**DATA FOR REVIEW:**
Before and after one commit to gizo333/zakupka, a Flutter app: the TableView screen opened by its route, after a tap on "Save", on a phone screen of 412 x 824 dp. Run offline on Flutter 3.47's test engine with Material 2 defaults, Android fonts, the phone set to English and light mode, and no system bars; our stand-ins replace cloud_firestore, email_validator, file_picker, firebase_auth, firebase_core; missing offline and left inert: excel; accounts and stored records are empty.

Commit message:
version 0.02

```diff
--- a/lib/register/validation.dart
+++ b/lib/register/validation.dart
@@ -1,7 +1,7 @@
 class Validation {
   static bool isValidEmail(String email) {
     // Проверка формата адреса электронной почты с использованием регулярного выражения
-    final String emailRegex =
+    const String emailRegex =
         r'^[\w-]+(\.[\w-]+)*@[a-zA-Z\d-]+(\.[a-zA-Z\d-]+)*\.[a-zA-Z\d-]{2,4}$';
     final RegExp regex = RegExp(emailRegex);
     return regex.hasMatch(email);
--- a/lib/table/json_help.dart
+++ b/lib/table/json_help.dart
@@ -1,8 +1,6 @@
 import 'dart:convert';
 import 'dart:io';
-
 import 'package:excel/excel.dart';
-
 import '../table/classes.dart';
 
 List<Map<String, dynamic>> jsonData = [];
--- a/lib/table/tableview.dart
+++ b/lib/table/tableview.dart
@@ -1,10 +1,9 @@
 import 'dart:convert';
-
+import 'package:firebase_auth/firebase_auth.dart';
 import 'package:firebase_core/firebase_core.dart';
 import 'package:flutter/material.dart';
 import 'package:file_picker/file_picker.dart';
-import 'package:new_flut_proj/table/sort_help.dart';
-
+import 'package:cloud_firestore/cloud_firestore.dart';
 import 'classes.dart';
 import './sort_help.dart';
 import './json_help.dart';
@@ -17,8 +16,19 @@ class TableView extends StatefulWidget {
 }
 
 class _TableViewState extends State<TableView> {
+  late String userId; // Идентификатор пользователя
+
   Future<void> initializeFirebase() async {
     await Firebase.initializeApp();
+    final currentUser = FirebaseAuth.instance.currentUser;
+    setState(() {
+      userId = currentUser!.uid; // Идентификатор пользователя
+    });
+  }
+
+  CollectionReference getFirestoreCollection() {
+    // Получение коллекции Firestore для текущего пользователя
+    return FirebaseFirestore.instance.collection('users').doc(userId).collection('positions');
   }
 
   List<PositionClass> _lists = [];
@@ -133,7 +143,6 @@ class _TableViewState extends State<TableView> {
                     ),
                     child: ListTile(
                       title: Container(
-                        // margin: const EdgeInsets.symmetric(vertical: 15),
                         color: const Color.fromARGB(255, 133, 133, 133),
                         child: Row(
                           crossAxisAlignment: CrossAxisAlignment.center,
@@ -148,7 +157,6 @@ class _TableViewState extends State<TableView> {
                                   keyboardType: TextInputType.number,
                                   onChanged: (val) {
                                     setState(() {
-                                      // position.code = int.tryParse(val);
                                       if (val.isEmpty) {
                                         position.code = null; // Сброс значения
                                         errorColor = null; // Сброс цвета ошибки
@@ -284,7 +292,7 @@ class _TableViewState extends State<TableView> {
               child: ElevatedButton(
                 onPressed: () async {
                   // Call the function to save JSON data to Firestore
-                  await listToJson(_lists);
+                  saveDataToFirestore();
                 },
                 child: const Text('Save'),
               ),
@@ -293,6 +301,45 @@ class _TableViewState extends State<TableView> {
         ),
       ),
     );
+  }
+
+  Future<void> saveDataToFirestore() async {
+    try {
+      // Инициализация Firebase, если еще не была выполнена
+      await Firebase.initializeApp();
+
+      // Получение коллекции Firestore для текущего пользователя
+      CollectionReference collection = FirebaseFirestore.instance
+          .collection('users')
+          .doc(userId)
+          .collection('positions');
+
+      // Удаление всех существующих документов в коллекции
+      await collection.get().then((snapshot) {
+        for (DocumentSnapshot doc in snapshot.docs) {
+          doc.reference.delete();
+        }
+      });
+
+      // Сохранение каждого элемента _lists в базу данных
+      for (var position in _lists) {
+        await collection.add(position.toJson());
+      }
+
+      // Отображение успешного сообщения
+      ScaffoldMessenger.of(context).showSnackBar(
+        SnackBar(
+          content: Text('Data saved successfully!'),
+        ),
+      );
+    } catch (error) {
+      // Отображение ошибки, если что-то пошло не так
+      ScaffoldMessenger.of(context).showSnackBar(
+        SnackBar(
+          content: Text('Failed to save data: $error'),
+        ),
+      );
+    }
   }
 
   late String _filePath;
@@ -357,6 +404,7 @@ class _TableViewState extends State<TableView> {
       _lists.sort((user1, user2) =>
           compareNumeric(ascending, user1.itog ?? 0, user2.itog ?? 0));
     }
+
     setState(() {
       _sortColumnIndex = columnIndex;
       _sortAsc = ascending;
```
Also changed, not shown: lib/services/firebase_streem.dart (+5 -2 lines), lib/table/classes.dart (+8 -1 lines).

**TASK BRIEF:** Within the listing, how many lines hold the string "await"? State that number alone.

**ANSWER AREA:** 5